━━ Records supplied

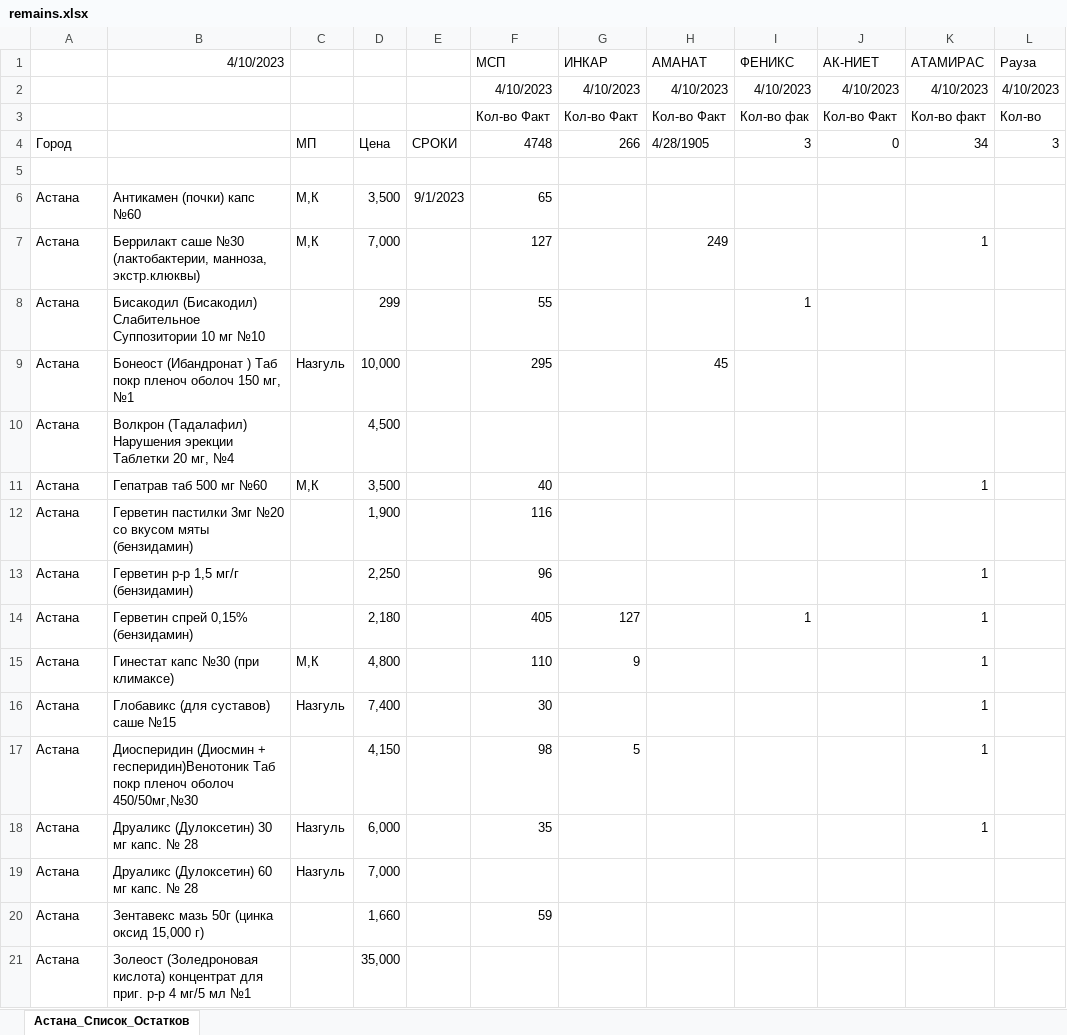
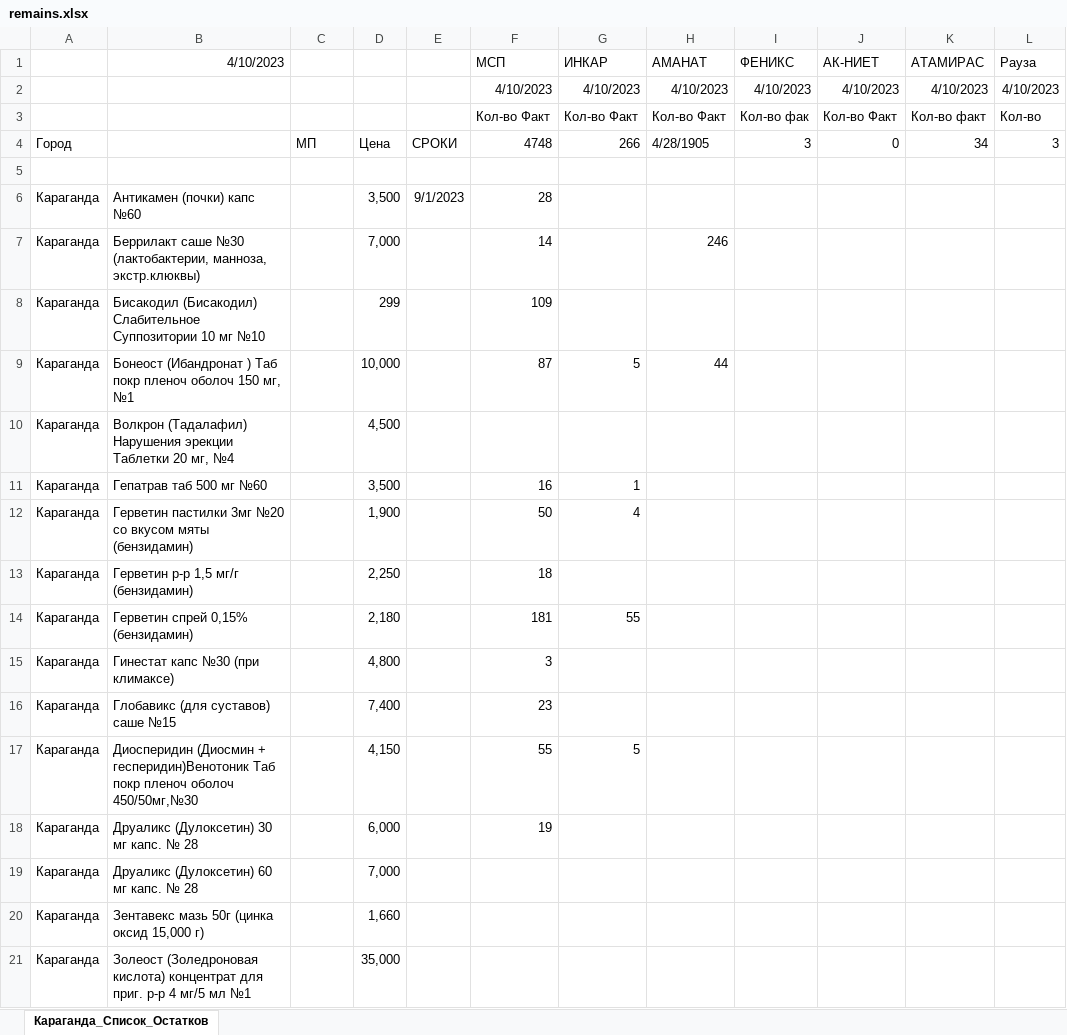
Before and after one commit to KabarbekN/TeleBotGoogleSheet, an Excel workbook: downloads/remains.xlsx, sheet Караганда_Список_Остатков, drawn as a sheet; only a part is shown; values as stored, in another font and other column widths than the file's, no borders; charts and pictures not drawn; the diff covers the shown part only; the diff names each change by its address in the sheet, - before the commit and + after, or states it on an @@ line.

```diff
--- a/downloads/remains.xlsx (sheet Караганда_Список_Остатков)
+++ b/downloads/remains.xlsx (sheet Караганда_Список_Остатков)
-sheet tab: Астана_Список_Остатков
+sheet tab: Караганда_Список_Остатков
-A6:A21: Астана
+A6:A21: Караганда
-C6:C7: М,К
+C6:C7: (empty)
-F6 (МСП): 65
+F6 (МСП): 28
-F7 (МСП): 127
+F7 (МСП): 14
-H7 (АМАНАТ): 249
+H7 (АМАНАТ): 246
-K7 (АТАМИРАС): 1
+K7 (АТАМИРАС): (empty)
-F8 (МСП): 55
+F8 (МСП): 109
-I8 (ФЕНИКС): 1
+I8 (ФЕНИКС): (empty)
-C9: Назгуль
+C9: (empty)
-F9 (МСП): 295
+F9 (МСП): 87
-G9 (ИНКАР): (empty)
+G9 (ИНКАР): 5
-H9 (АМАНАТ): 45
+H9 (АМАНАТ): 44
-C11: М,К
+C11: (empty)
-F11 (МСП): 40
+F11 (МСП): 16
-G11 (ИНКАР): (empty)
+G11 (ИНКАР): 1
-K11 (АТАМИРАС): 1
+K11 (АТАМИРАС): (empty)
-F12 (МСП): 116
+F12 (МСП): 50
-G12 (ИНКАР): (empty)
+G12 (ИНКАР): 4
-F13 (МСП): 96
+F13 (МСП): 18
-K13:K18 (АТАМИРАС): 1
+K13:K18 (АТАМИРАС): (empty)
-F14 (МСП): 405
+F14 (МСП): 181
-G14 (ИНКАР): 127
+G14 (ИНКАР): 55
-I14 (ФЕНИКС): 1
+I14 (ФЕНИКС): (empty)
-C15: М,К
+C15: (empty)
-F15 (МСП): 110
+F15 (МСП): 3
-G15 (ИНКАР): 9
+G15 (ИНКАР): (empty)
-C16: Назгуль
+C16: (empty)
-F16 (МСП): 30
+F16 (МСП): 23
-F17 (МСП): 98
+F17 (МСП): 55
-C18:C19: Назгуль
+C18:C19: (empty)
-F18 (МСП): 35
+F18 (МСП): 19
-F20 (МСП): 59
+F20 (МСП): (empty)
```
Also changed, not shown: 166 edited cells elsewhere in this sheet, downloads/sells.xlsx, 7 other files.
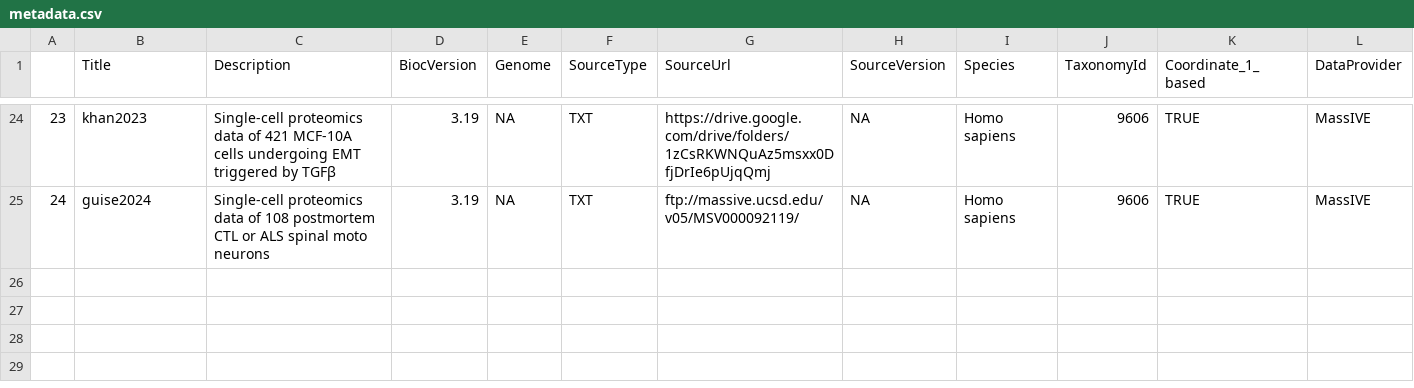
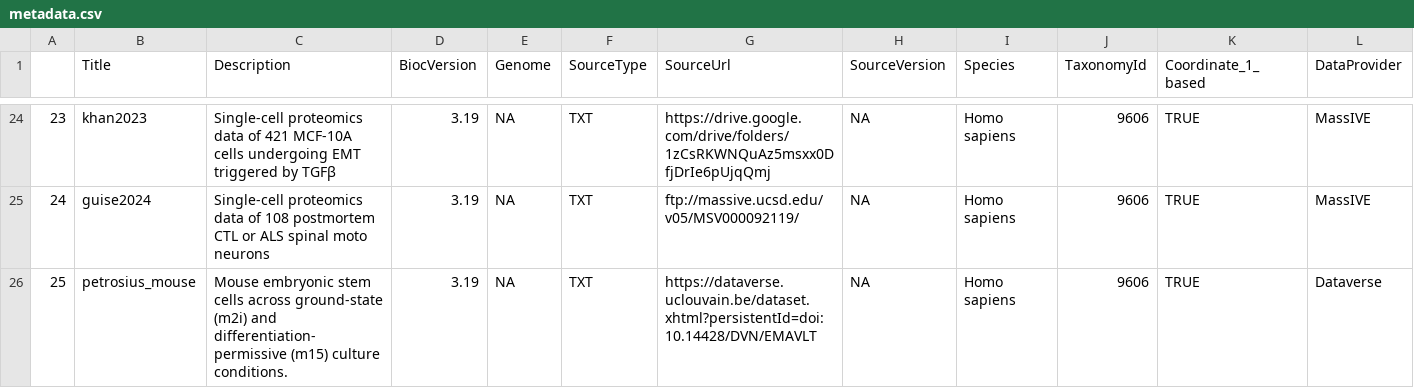
Before and after one commit to UCLouvain-CBIO/scpdata, a CSV file: inst/extdata/metadata.csv, drawn as a sheet; only a part is shown, gaps mark what is left out; rows hold the shown columns only; the diff names each change by its address in the sheet, - before the commit and + after, or states it on an @@ line.

Commit message:
petrosius_mouse: updated metadata

```diff
--- a/inst/extdata/metadata.csv
+++ b/inst/extdata/metadata.csv
+row 26: 25 | petrosius_mouse | Mouse embryonic stem cells across ground-state (m2i) and differentiation-permissive (m15) culture conditions. | 3.19 | NA | TXT | https://dataverse.uclouvain.be/dataset.xhtml?persistentId=doi:10.14428/DVN/EMAVLT | NA | Homo sapiens | 9606 | TRUE | Dataverse
```
Also changed, not shown: 1 other file.
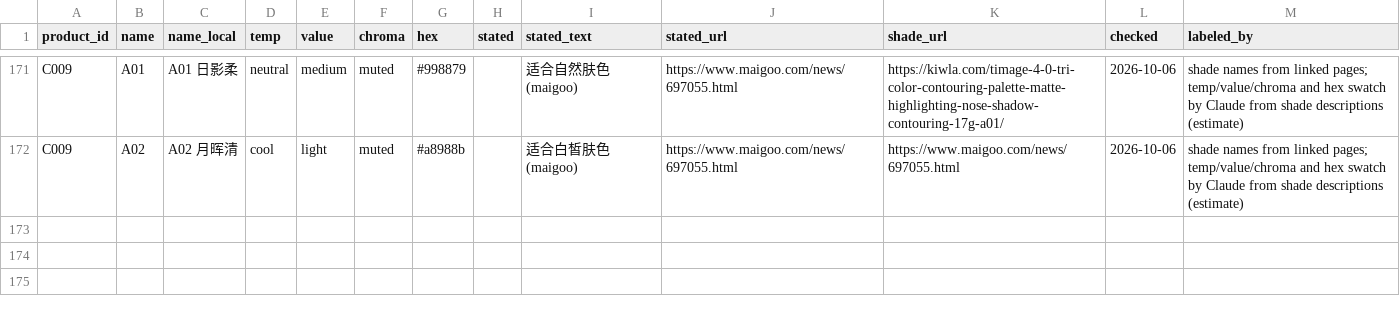
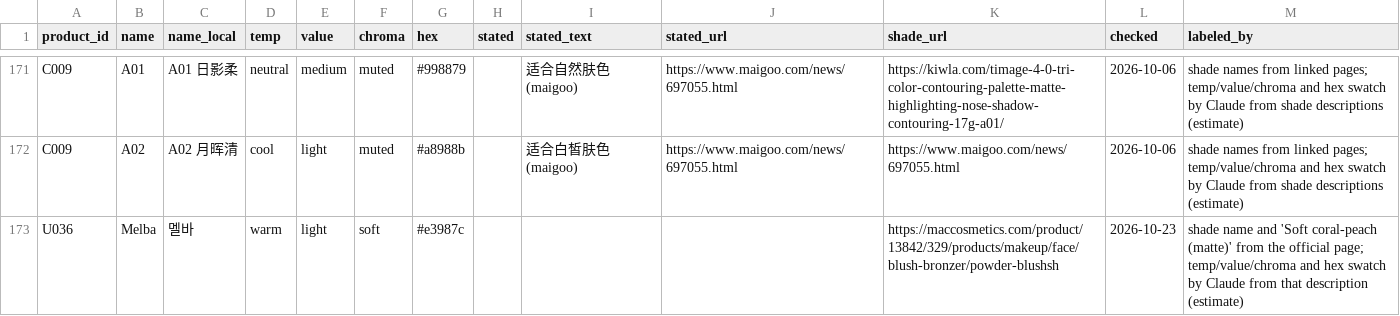
Before and after one commit to kilsas/beauty-bridge-6, a CSV file: data/real/shades.csv, drawn as a sheet; only a part is shown, gaps mark what is left out; the diff names each change by its address in the sheet, - before the commit and + after, or states it on an @@ line.

```diff
--- a/data/real/shades.csv
+++ b/data/real/shades.csv
+row 173: U036 | Melba | 멜바 | warm | light | soft | #e3987c |  |  |  | https://maccosmetics.com/product/13842/329/products/makeup/face/blush-bronzer/powder-blushsh | 2026-10-23 | shade name and 'Soft coral-peach (matte)' from the official page; temp/value/chroma and hex swatch by Claude from that description (estimate)
```
Also changed, not shown: data/real/market_products.csv, data/real/products.csv, 1 other file.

━━━━

# Problem requirements
Retype each entry above character for character; pictures stay out.

# Your solution
Before and after one commit to KabarbekN/TeleBotGoogleSheet, an Excel workbook: downloads/remains.xlsx, sheet Караганда_Список_Остатков, drawn as a sheet; only a part is shown; values as stored, in another font and other column widths than the file's, no borders; charts and pictures not drawn; the diff covers the shown part only; the diff names each change by its address in the sheet, - before the commit and + after, or states it on an @@ line.

```diff
--- a/downloads/remains.xlsx (sheet Караганда_Список_Остатков)
+++ b/downloads/remains.xlsx (sheet Караганда_Список_Остатков)
-sheet tab: Астана_Список_Остатков
+sheet tab: Караганда_Список_Остатков
-A6:A21: Астана
+A6:A21: Караганда
-C6:C7: М,К
+C6:C7: (empty)
-F6 (МСП): 65
+F6 (МСП): 28
-F7 (МСП): 127
+F7 (МСП): 14
-H7 (АМАНАТ): 249
+H7 (АМАНАТ): 246
-K7 (АТАМИРАС): 1
+K7 (АТАМИРАС): (empty)
-F8 (МСП): 55
+F8 (МСП): 109
-I8 (ФЕНИКС): 1
+I8 (ФЕНИКС): (empty)
-C9: Назгуль
+C9: (empty)
-F9 (МСП): 295
+F9 (МСП): 87
-G9 (ИНКАР): (empty)
+G9 (ИНКАР): 5
-H9 (АМАНАТ): 45
+H9 (АМАНАТ): 44
-C11: М,К
+C11: (empty)
-F11 (МСП): 40
+F11 (МСП): 16
-G11 (ИНКАР): (empty)
+G11 (ИНКАР): 1
-K11 (АТАМИРАС): 1
+K11 (АТАМИРАС): (empty)
-F12 (МСП): 116
+F12 (МСП): 50
-G12 (ИНКАР): (empty)
+G12 (ИНКАР): 4
-F13 (МСП): 96
+F13 (МСП): 18
-K13:K18 (АТАМИРАС): 1
+K13:K18 (АТАМИРАС): (empty)
-F14 (МСП): 405
+F14 (МСП): 181
-G14 (ИНКАР): 127
+G14 (ИНКАР): 55
-I14 (ФЕНИКС): 1
+I14 (ФЕНИКС): (empty)
-C15: М,К
+C15: (empty)
-F15 (МСП): 110
+F15 (МСП): 3
-G15 (ИНКАР): 9
+G15 (ИНКАР): (empty)
-C16: Назгуль
+C16: (empty)
-F16 (МСП): 30
+F16 (МСП): 23
-F17 (МСП): 98
+F17 (МСП): 55
-C18:C19: Назгуль
+C18:C19: (empty)
-F18 (МСП): 35
+F18 (МСП): 19
-F20 (МСП): 59
+F20 (МСП): (empty)
```
Also changed, not shown: 166 edited cells elsewhere in this sheet, downloads/sells.xlsx, 7 other files.
Before and after one commit to UCLouvain-CBIO/scpdata, a CSV file: inst/extdata/metadata.csv, drawn as a sheet; only a part is shown, gaps mark what is left out; rows hold the shown columns only; the diff names each change by its address in the sheet, - before the commit and + after, or states it on an @@ line.

Commit message:
petrosius_mouse: updated metadata

```diff
--- a/inst/extdata/metadata.csv
+++ b/inst/extdata/metadata.csv
+row 26: 25 | petrosius_mouse | Mouse embryonic stem cells across ground-state (m2i) and differentiation-permissive (m15) culture conditions. | 3.19 | NA | TXT | https://dataverse.uclouvain.be/dataset.xhtml?persistentId=doi:10.14428/DVN/EMAVLT | NA | Homo sapiens | 9606 | TRUE | Dataverse
```
Also changed, not shown: 1 other file.
Before and after one commit to kilsas/beauty-bridge-6, a CSV file: data/real/shades.csv, drawn as a sheet; only a part is shown, gaps mark what is left out; the diff names each change by its address in the sheet, - before the commit and + after, or states it on an @@ line.

```diff
--- a/data/real/shades.csv
+++ b/data/real/shades.csv
+row 173: U036 | Melba | 멜바 | warm | light | soft | #e3987c |  |  |  | https://maccosmetics.com/product/13842/329/products/makeup/face/blush-bronzer/powder-blushsh | 2026-10-23 | shade name and 'Soft coral-peach (matte)' from the official page; temp/value/chroma and hex swatch by Claude from that description (estimate)
```
Also changed, not shown: data/real/market_products.csv, data/real/products.csv, 1 other file.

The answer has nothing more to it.